But while Asimov was writing largely about robots that interacted with humans on a speech and thought level, our robots are silent sentinels, quietly going about their prescribed duties, and delivering on their assigned tasks. Or are they? Most of our robots are connected. And they speak the high-speed interactive language of the digital processor, communicating and calculating at a rate we can barely think about. Can we really know what is actually going on in their tiny, but powerful, brains?
And while most of us are ignoring them on that level, many are already developing the disdain and disregard for their position in society and even for their feelings. I got an email today with the following:
“We need to make sure it was you who requested it (and not some robot).”
Now, replace the word robot with some racial slur and the sentence would read exactly the same and, perhaps, have exactly the same meaning. Perhaps it doesn’t matter right now, but when it does — and it will — will it be too late for us? Will we have set the stage for the greatest ever social divide in the history of mankind? Indeed, will this simple, non-thinking, implied epithet be the foundation, the catalyst, of our ultimate downfall? Where’s Isaac when you need him?
Isaac Asimov’s “Three Laws of Robotics”
- A robot may not injure a human being or, through inaction, allow a human being to come to harm.
- A robot must obey orders given it by human beings except where such orders would conflict with the First Law.

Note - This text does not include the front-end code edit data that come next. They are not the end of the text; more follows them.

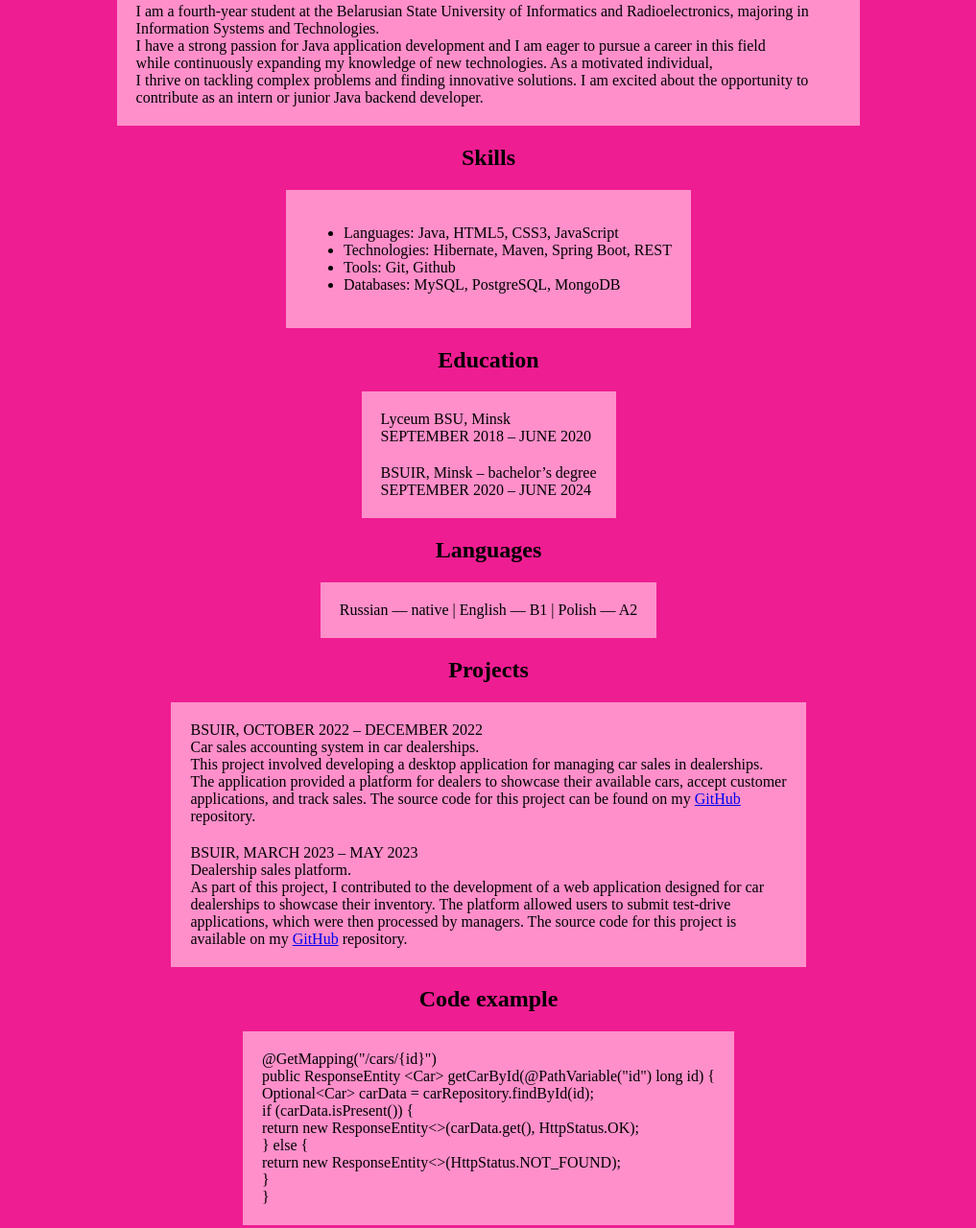
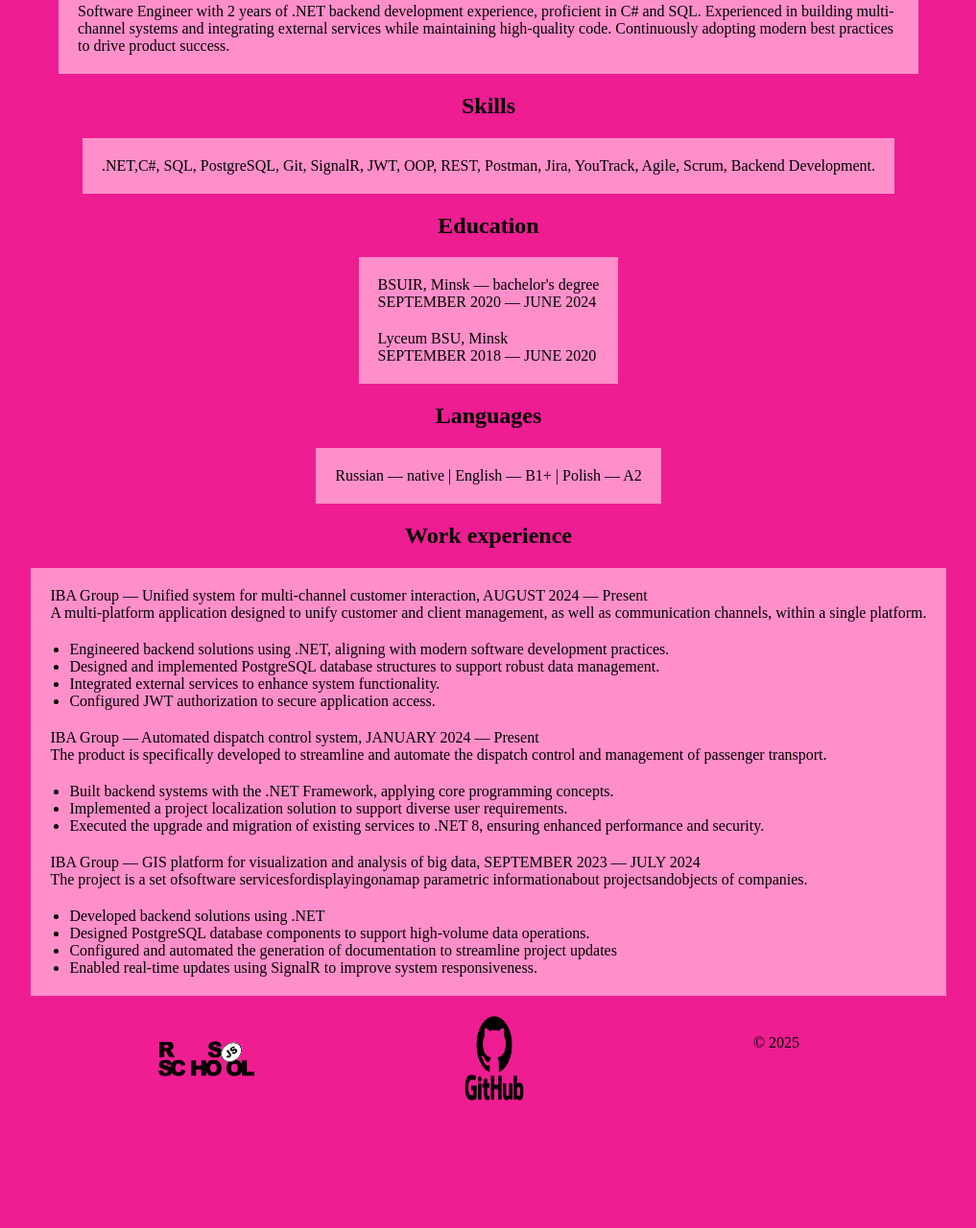
Before and after one commit to knmskln/rsschool-cv, a website: page index.html in a window 1280 px wide. Shown: the part 500-1780 px from the top of the page at 96% size, without its empty margins (131-1148 px from the left). After the commit the page ends 1672 px from the top, so only its background shows below. Drawn offline with Linux system fonts and the light colour scheme.

Commit message:
refactor: update cv

```diff
--- a/index.html
+++ b/index.html
@@ -29,17 +29,14 @@
     <div class="contact">
         <img src="photo.jpeg" alt="photo">
         <div class="container">
-            <h2>Full-Stack Developer</h2>
+            <h2>.NET Developer / Full-Stack Developer</h2>
             <h2>Contact information</h2>
             <ul>
-                <li>
-                    +375445771295
-                </li>
                 <li>
                     lena.kaminskaya123@gmail.com
                 </li>
                 <li>
-                    Minsk, Belarus
+                    Wroclaw, Poland
                 </li>
             </ul>
         </div>
@@ -47,69 +44,82 @@
     <h2>Summary</h2>
     <div class="summary">
         <p>
-            I am a fourth-year student at the Belarusian State University of Informatics and Radioelectronics,
-            majoring in Information Systems and Technologies. <br> I have a strong passion for Java application
-            development and I am eager to pursue a career in this field <br> while continuously expanding my
-            knowledge of new technologies. As a motivated individual, <br> I thrive on tackling complex problems
-            and finding innovative solutions. I am excited about the opportunity to contribute as an intern or
-            junior Java backend developer.
+            Software Engineer with 2 years of .NET backend development experience, proficient in C# and SQL. Experienced in building multi-channel systems and integrating external services while maintaining high-quality code. Continuously adopting modern best practices
+to drive product success.
         </p>
     </div>
     <h2>Skills</h2>
     <div class="skills">
-        <ul>
-            <li>Languages: Java, HTML5, CSS3, JavaScript</li>
-            <li>Technologies: Hibernate, Maven, Spring Boot, REST</li>
-            <li>Tools: Git, Github</li>
-            <li>Databases: MySQL, PostgreSQL, MongoDB</li>
-        </ul>
+        .NET,C#, SQL, PostgreSQL, Git, SignalR, JWT, OOP, REST, Postman, Jira, YouTrack, Agile, Scrum, Backend Development.
     </div>
     <h2>Education</h2>
     <div class="education">
         <p>
-            Lyceum BSU, Minsk <br>
-            SEPTEMBER 2018 – JUNE 2020
+            BSUIR, Minsk — bachelor's degree <br>
+            SEPTEMBER 2020 — JUNE 2024
         </p>
         <p>
-            BSUIR, Minsk – bachelor’s degree <br>
-            SEPTEMBER 2020 – JUNE 2024
+            Lyceum BSU, Minsk <br>
+            SEPTEMBER 2018 — JUNE 2020
         </p>
     </div>
     <h2>Languages</h2>
     <div>
-        <p>Russian — native | English — B1 | Polish — A2</p>
+        <p>Russian — native | English — B1+ | Polish — A2</p>
     </div>
-    <h2>Projects</h2>
+    <h2>Work experience</h2>
     <div>
         <p>
-            BSUIR, OCTOBER 2022 – DECEMBER 2022 <br>
-            Car sales accounting system in car dealerships. <br>
-            This project involved developing a desktop application for managing car sales in dealerships. <br>
-            The application provided a platform for dealers to showcase their available cars, accept customer <br>
-            applications, and track sales. The source code for this project can be found on my <a href="https://github.com/knmskln/car-showroom-server">GitHub</a> <br>
-            repository.
+            IBA Group — Unified system for multi-channel customer interaction, AUGUST 2024 — Present <br>
+            A multi-platform application designed to unify customer and client management, as well as communication channels, within a single
+platform.<br>
+        <ul>
+            <li>
+                Engineered backend solutions using .NET, aligning with modern software development practices.
+            </li>
+            <li>
+                Designed and implemented PostgreSQL database structures to support robust data management.
+            </li>
+            <li>
+                Integrated external services to enhance system functionality.
+            </li>
+            <li>
+                Configured JWT authorization to secure application access.
+            </li>
+        </ul>
         </p>
         <p>
-            BSUIR, MARCH 2023 – MAY 2023 <br>
-            Dealership sales platform. <br>
-            As part of this project, I contributed to the development of a web application designed for car <br>
-            dealerships to showcase their inventory. The platform allowed users to submit test-drive <br>
-            applications, which were then processed by managers. The source code for this project is <br>
-            available on my <a href="https://github.com/knmskln/car-dealership">GitHub</a> repository.
+            IBA Group — Automated dispatch control system, JANUARY 2024 — Present <br>
+            The product is specifically developed to streamline and automate the dispatch control and management of passenger transport. <br>
+            <ul>
+                <li>
+                    Built backend systems with the .NET Framework, applying core programming concepts.
+                </li>
+                <li>
+                    Implemented a project localization solution to support diverse user requirements.
+                </li>
+                <li>
+                    Executed the upgrade and migration of existing services to .NET 8, ensuring enhanced performance and security.
+                </li>
+            </ul>
         </p>
-    </div>
-    <h2>Code example</h2>
-    <div>
         <p>
-            @GetMapping("/cars/{id}") <br>
-            public ResponseEntity &lt;Car&gt; getCarById(@PathVariable("id") long id) { <br>
-            Optional&lt;Car&gt; carData = carRepository.findById(id); <br>
-                if (carData.isPresent()) { <br>
-                return new ResponseEntity&lt;&gt;(carData.get(), HttpStatus.OK); <br>
-                } else { <br>
-                return new ResponseEntity&lt;&gt;(HttpStatus.NOT_FOUND); <br>
-                } <br>
-                } <br>
+            IBA Group — GIS platform for visualization and analysis of big data, SEPTEMBER 2023 — JULY 2024<br>
+            The project is a set ofsoftware servicesfordisplayingonamap parametric informationabout projectsandobjects of companies. <br>
+            <ul>
+                <li>
+                    Developed backend solutions using .NET
+                </li>
+                <li>
+                    Designed PostgreSQL database components to support high-volume data operations.
+                </li>
+                <li>
+                    Configured and automated the generation of documentation to streamline project updates
+                </li>
+                <li>
+                    Enabled real-time updates using SignalR to improve system responsiveness.
+                </li>
+            </ul>
         </p>
     </div>
 </main>
@@ -121,7 +131,7 @@
         <a href="https://github.com/knmskln">
             <img src="GitHub-Logo.png" alt="github">
         </a>
-        <p>&copy; 2023</p>
+        <p>&copy; 2025</p>
     </div>
 </footer>
 </body>
```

- A robot must protect its own existence as long as such protection does not conflict with the First or Second Law.